*WHAT YOU WILL DO*. Each record below is to be restated word for word.

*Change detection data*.
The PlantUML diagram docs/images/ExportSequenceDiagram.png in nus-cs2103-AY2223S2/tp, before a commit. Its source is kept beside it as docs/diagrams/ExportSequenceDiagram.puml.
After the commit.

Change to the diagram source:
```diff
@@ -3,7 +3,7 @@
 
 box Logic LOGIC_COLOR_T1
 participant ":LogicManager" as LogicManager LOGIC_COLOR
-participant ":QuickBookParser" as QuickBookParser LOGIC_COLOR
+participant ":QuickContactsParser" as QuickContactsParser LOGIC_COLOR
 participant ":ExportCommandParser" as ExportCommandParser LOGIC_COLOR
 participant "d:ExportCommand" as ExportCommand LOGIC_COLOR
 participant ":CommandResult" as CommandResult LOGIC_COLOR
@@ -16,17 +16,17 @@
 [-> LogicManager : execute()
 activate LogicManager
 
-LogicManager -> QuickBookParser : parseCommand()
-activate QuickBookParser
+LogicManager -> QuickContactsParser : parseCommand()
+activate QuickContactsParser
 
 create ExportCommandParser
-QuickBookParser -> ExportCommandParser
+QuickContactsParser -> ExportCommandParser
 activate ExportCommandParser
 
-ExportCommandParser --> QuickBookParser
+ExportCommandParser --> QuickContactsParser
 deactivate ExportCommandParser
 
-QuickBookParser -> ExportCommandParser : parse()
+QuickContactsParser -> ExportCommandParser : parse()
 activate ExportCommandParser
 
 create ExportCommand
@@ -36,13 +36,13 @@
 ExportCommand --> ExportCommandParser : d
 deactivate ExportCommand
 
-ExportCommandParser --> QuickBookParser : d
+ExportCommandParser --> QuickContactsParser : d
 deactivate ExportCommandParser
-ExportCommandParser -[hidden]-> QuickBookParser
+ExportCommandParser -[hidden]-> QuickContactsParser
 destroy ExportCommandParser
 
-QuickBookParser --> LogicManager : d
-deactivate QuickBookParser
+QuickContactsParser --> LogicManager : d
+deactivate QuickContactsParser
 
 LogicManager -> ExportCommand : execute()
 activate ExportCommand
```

*TASK ANSWER*.
The PlantUML diagram docs/images/ExportSequenceDiagram.png in nus-cs2103-AY2223S2/tp, before a commit. Its source is kept beside it as docs/diagrams/ExportSequenceDiagram.puml.
After the commit.

Change to the diagram source:
```diff
@@ -3,7 +3,7 @@
 
 box Logic LOGIC_COLOR_T1
 participant ":LogicManager" as LogicManager LOGIC_COLOR
-participant ":QuickBookParser" as QuickBookParser LOGIC_COLOR
+participant ":QuickContactsParser" as QuickContactsParser LOGIC_COLOR
 participant ":ExportCommandParser" as ExportCommandParser LOGIC_COLOR
 participant "d:ExportCommand" as ExportCommand LOGIC_COLOR
 participant ":CommandResult" as CommandResult LOGIC_COLOR
@@ -16,17 +16,17 @@
 [-> LogicManager : execute()
 activate LogicManager
 
-LogicManager -> QuickBookParser : parseCommand()
-activate QuickBookParser
+LogicManager -> QuickContactsParser : parseCommand()
+activate QuickContactsParser
 
 create ExportCommandParser
-QuickBookParser -> ExportCommandParser
+QuickContactsParser -> ExportCommandParser
 activate ExportCommandParser
 
-ExportCommandParser --> QuickBookParser
+ExportCommandParser --> QuickContactsParser
 deactivate ExportCommandParser
 
-QuickBookParser -> ExportCommandParser : parse()
+QuickContactsParser -> ExportCommandParser : parse()
 activate ExportCommandParser
 
 create ExportCommand
@@ -36,13 +36,13 @@
 ExportCommand --> ExportCommandParser : d
 deactivate ExportCommand
 
-ExportCommandParser --> QuickBookParser : d
+ExportCommandParser --> QuickContactsParser : d
 deactivate ExportCommandParser
-ExportCommandParser -[hidden]-> QuickBookParser
+ExportCommandParser -[hidden]-> QuickContactsParser
 destroy ExportCommandParser
 
-QuickBookParser --> LogicManager : d
-deactivate QuickBookParser
+QuickContactsParser --> LogicManager : d
+deactivate QuickContactsParser
 
 LogicManager -> ExportCommand : execute()
 activate ExportCommand
```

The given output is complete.